The grafana.persistence.existingClaim entry is mandatory in a custom .yaml when upgrading Kraken in order the tell the Grafana Helm dependency to re-use the existing PVC: helm upgrade -f config.yaml --namespace octoperf kraken octoperf/kraken --version 1.0.2 --force

grafana:
  persistence:
    existingClaim: kraken-grafana

Following are some configuration samples to:

License Setup

Contact sales@octoperf.com to get a multi-hosts license for Kraken Kubernetes.

Create a config.yaml file with the following content to setup a license file:

backend:
  licenseFile: |
    # kraken community 2.0.0 community License (id: 1574693532324)
    8445f5f44c7f964b642a2a0368575854024639480c355888492744416ed0
    [Full content of your license.l4j file]
    9d715369689d53150569

Warning

For an existing installation, you need to remove the existing license configuration from your cluster: kubectl delete configmap -n octoperf kraken-backend-license

Upgrade your Kraken Helm chart with this configuration:

helm upgrade -f config.yaml --namespace octoperf kraken octoperf/kraken --version 1.0.0 --force

List all Kraken Pods:

> kubectl get pods -n octoperf
NAME                                        READY   STATUS            RESTARTS   AGE
kraken-administration-ui-677646ff64-5clw9   1/1     Running           0          69s
kraken-analysis-84db7d9685-qrr8q            1/1     Running           0          69s
kraken-documentation-857745cf65-v5np9       1/1     Running           0          69s
kraken-gatling-ui-77bbbffb96-xq5zw          1/1     Running           0          69s
kraken-grafana-7bd6fc9b7f-9nlcx             1/1     Running           0          69s
kraken-influxdb-0                           1/1     Running           0          69s
kraken-runtime-94c44fc48-ccr8x              1/1     Running           0          69s
kraken-static-65dd85c6b5-gh8rc              1/1     Running           0          69s
kraken-storage-7687bb8dcd-vxssq             1/1     Running           0          69s

Display logs for the Runtime backend container:
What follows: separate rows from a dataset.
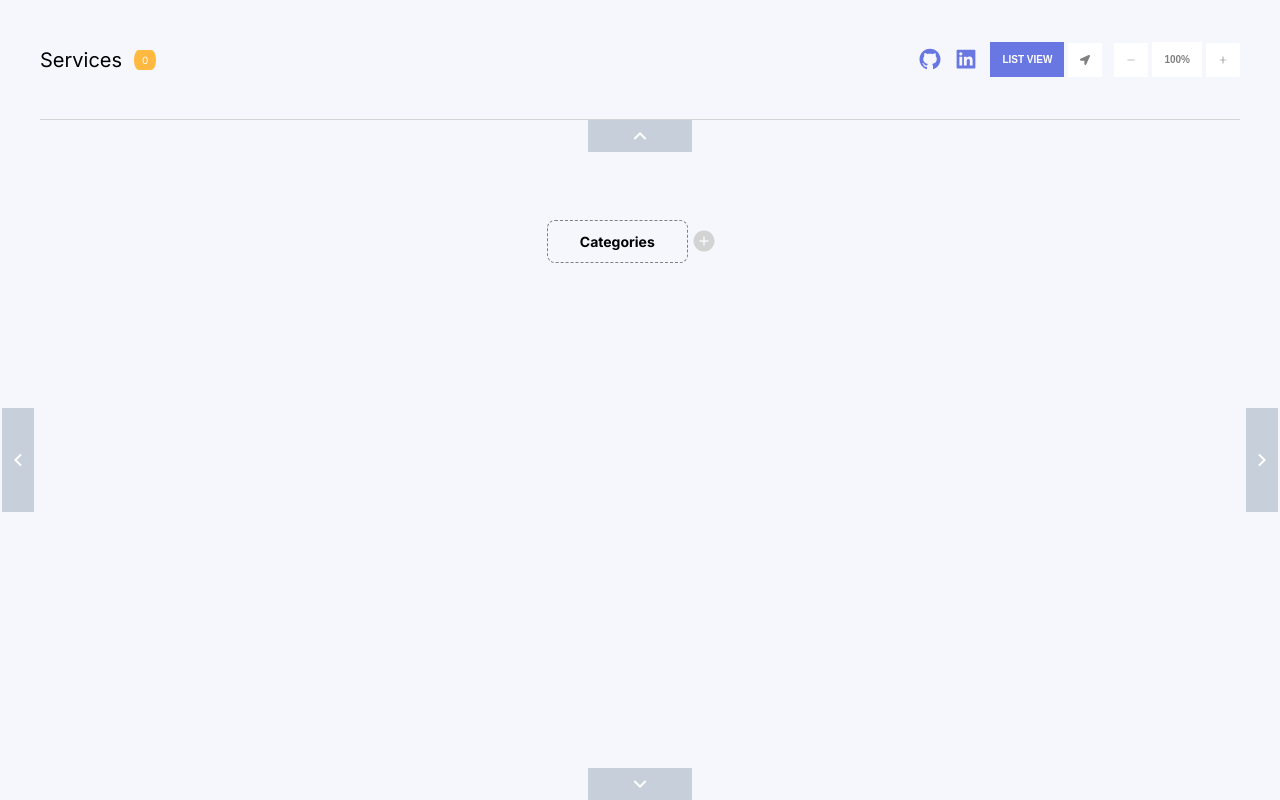
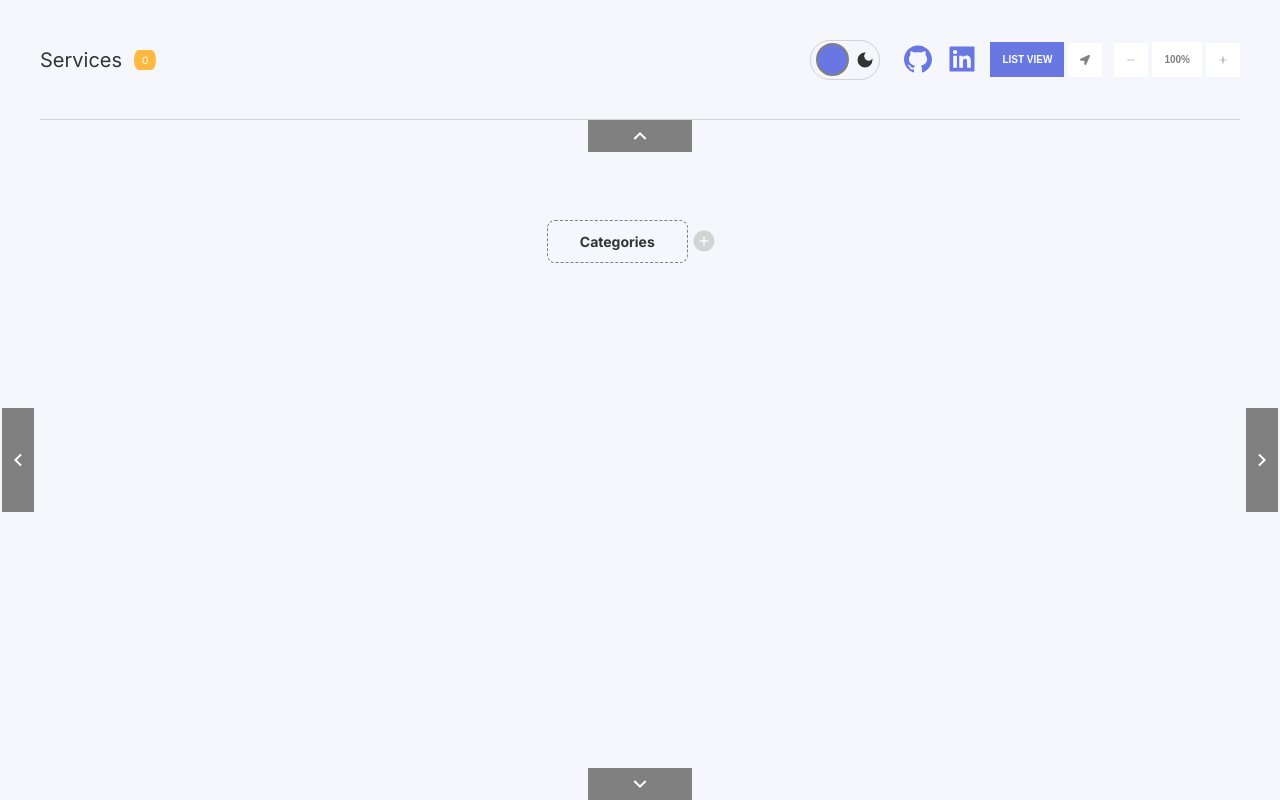
Before and after one commit to AndrewShmorhunGit/abyss, a Next.js app: page / in a window 1280 px wide. Built offline with nearby package versions, Linux system fonts and the light colour scheme.

Commit message:
add dark mode

```diff
--- a/src/app/styles/body.module.scss
+++ b/src/app/styles/body.module.scss
@@ -1,13 +1,14 @@
+@import "themes.scss";
 .btn {
   padding: 1.6rem 4rem;
   height: 2rem;
   border-radius: 0;
   border: none;
-  background: #c6cfda;
+  background-color: $btn-bg-body;
   z-index: 2;
   cursor: pointer;
   &:hover {
-    background: gray;
+    background-color: $btn-bg-hover-body;
   }
 }
 
--- a/src/app/styles/categories.module.scss
+++ b/src/app/styles/categories.module.scss
@@ -33,7 +33,7 @@
   text-align: center;
   padding: 1.2rem 3.2rem;
   width: 18rem;
-  border: solid rgb(211, 211, 211) 1px;
+  border: solid #d3d3d3 1px;
   border-radius: 0.4rem;
 }
 
--- a/src/app/styles/globals.scss
+++ b/src/app/styles/globals.scss
@@ -1,8 +1,15 @@
+@import "themes.scss";
 :root {
   --max-width: 1100px;
   --font-mono: ui-monospace, Menlo, Monaco, "Cascadia Mono", "Segoe UI Mono",
     "Roboto Mono", "Oxygen Mono", "Ubuntu Monospace", "Source Code Pro",
     "Fira Mono", "Droid Sans Mono", "Courier New", monospace;
+  background-color: $bg;
+  color: $text;
+  &.dark {
+    background-color: $bg-dark;
+    color: $text-dark;
+  }
 }
 
 * {
@@ -17,7 +24,6 @@ html {
 
 body {
   width: 100%;
-  background-color: #f6f7fc;
 }
 
 .center {
--- a/src/app/styles/header.module.scss
+++ b/src/app/styles/header.module.scss
@@ -1,3 +1,5 @@
+@import "themes.scss";
+
 .services {
   gap: 1.2rem;
   font-size: 2rem;
@@ -63,3 +65,53 @@
 .hide {
   display: none;
 }
+
+.switch {
+  position: relative;
+  display: inline-block;
+  width: 7rem;
+  height: 4rem;
+  margin: 0 1rem;
+}
+
+.slider {
+  position: absolute;
+  cursor: pointer;
+  top: 0;
+  left: 0;
+  bottom: 0;
+  right: 0;
+  border: 1px solid lightgrey;
+  transition: 0.5s;
+  border-radius: 4rem;
+}
+
+.switch input {
+  display: none;
+}
+
+.slider:before {
+  position: absolute;
+  content: "";
+  height: 2.9rem;
+  width: 2.9rem;
+  left: 0.5rem;
+  bottom: 0.25rem;
+  background: white;
+  border: 2px solid grey;
+  border-radius: 5rem;
+  transition: 0.5s;
+}
+
+input:checked + .slider {
+  background-color: $btn-bg-primary;
+}
+
+input:checked + .slider:before {
+  transform: translateX(2.4rem);
+  background-color: white;
+}
+
+input + .slider:before {
+  background-color: $btn-bg-primary;
+}
--- /dev/null
+++ b/src/app/styles/themes.scss
@@ -0,0 +1,23 @@
+$btn-bg-body: gray;
+$btn-color-body: white;
+$btn-bg-hover-body: #c6cfda;
+$category-bg: orange;
+$connection: lightgray;
+$border-main: #d3d3d3;
+$amount-color: white;
+$amount-bg: #ffb840;
+$btn-bg-primary: #6977e2;
+$btn-color-primary: white;
+$btn-bg-hover-primary: #545fb5;
+$btn-bg-header: white;
+$btn-color-header: grey;
+$btn-bg-hover-header: lightgray;
+$bg: #f6f7fc;
+$text: #333333;
+
+// Dark Theme
+$btn-bg-body-dark: white;
+$btn-color-body-dark: gray;
+$btn-bg-hover-body-dark: #c6cfda;
+$bg-dark: #1b1b1b;
+$text-dark: #ffffff;
--- a/src/components/header/ButtonsBlock.tsx
+++ b/src/components/header/ButtonsBlock.tsx
@@ -6,6 +6,7 @@ import { PlusButton } from "./PlusButton";
 import { ScaleDropdown } from "./ScaleDropdown";
 import { MainButtonsWrapper, ButtonsWrapper } from "./Wrappers";
 import Link from "next/link";
+import { ThemeButton } from "./ThemeButton";
 
 function Links() {
   return (
@@ -29,6 +30,7 @@ function Links() {
 export function ButtonsBlock() {
   return (
     <MainButtonsWrapper>
+      <ThemeButton />
       <Links />
       <ButtonsWrapper>
         <ListButton />
--- /dev/null
+++ b/src/components/header/ThemeButton.tsx
@@ -0,0 +1,52 @@
+"use client";
+import styles from "@/app/styles/header.module.scss";
+import { useLocalStorageState } from "@/hooks/useLocalStorageState";
+import { useEffect } from "react";
+import { MdDarkMode } from "react-icons/md";
+import { BsFillSunFill } from "react-icons/bs";
+
+export function ThemeButton() {
+  const { state: isMode, setState: setMode } = useLocalStorageState<string>(
+    "mode",
+    "light"
+  );
+
+  useEffect(() => {
+    if (isMode === "dark") {
+      document.documentElement.classList.add("dark");
+    }
+  }, []);
+
+  const toggleTheme = () => {
+    isMode === "light" ? setMode("dark") : setMode("light");
+    document.documentElement.classList.toggle("dark");
+    console.log(isMode);
+  };
+
+  const style = {};
+
+  return (
+    <label className={styles.switch}>
+      <input
+        className="relative"
+        type="checkbox"
+        name="theme"
+        checked={isMode === "light" ? false : true}
+        onChange={toggleTheme}
+      />
+
+      <span className={styles.slider}></span>
+      {isMode === "light" ? (
+        <MdDarkMode
+          style={{ position: "absolute", right: "0.5rem", top: "1rem" }}
+          size={20}
+        />
+      ) : (
+        <BsFillSunFill
+          style={{ position: "absolute", left: "0.5rem", top: "1rem" }}
+          size={20}
+        />
+      )}
+    </label>
+  );
+}
--- a/src/data/constants.tsx
+++ b/src/data/constants.tsx
@@ -13,11 +13,11 @@ export const buttons: ["top", "right", "bottom", "left"] = [
 
 export const links = [
   {
-    icon: <AiFillGithub size={24} style={{ color: "#6977e2" }} />,
+    icon: <AiFillGithub size={32} style={{ color: "#6977e2" }} />,
     link: "https://github.com/AndrewShmorhunGit/abyss",
   },
   {
-    icon: <AiFillLinkedin size={24} style={{ color: "#6977e2" }} />,
+    icon: <AiFillLinkedin size={32} style={{ color: "#6977e2" }} />,
     link: "https://www.linkedin.com/in/andrew-shmorhun-850a76209/",
   },
 ];
```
> kubectl logs kraken-runtime-94c44fc48-ccr8x -n octoperf
HOME=/home/kraken
JAVA_OPTS=-Xmx256m
[...]
2020-01-23 18:11:42.423  INFO 8 --- [           main] com.kraken.u                             : Your license allows you to run tasks on 10 host(s)
[...]
2020-01-23 18:11:43.574  INFO 8 --- [           main] com.kraken.Application                   : Started Application in 5.137 seconds (JVM running for 5.675)

The license capacity is displayed in the server startup logs.

Uninstall

The following procedure explains how to uninstall Kraken from an existing Kubernetes cluster:

  1. Delete the Kraken Helm chart helm delete kraken --namespace octoperf,
  2. Delete the OctoPerf namespace kubectl delete namespace octoperf.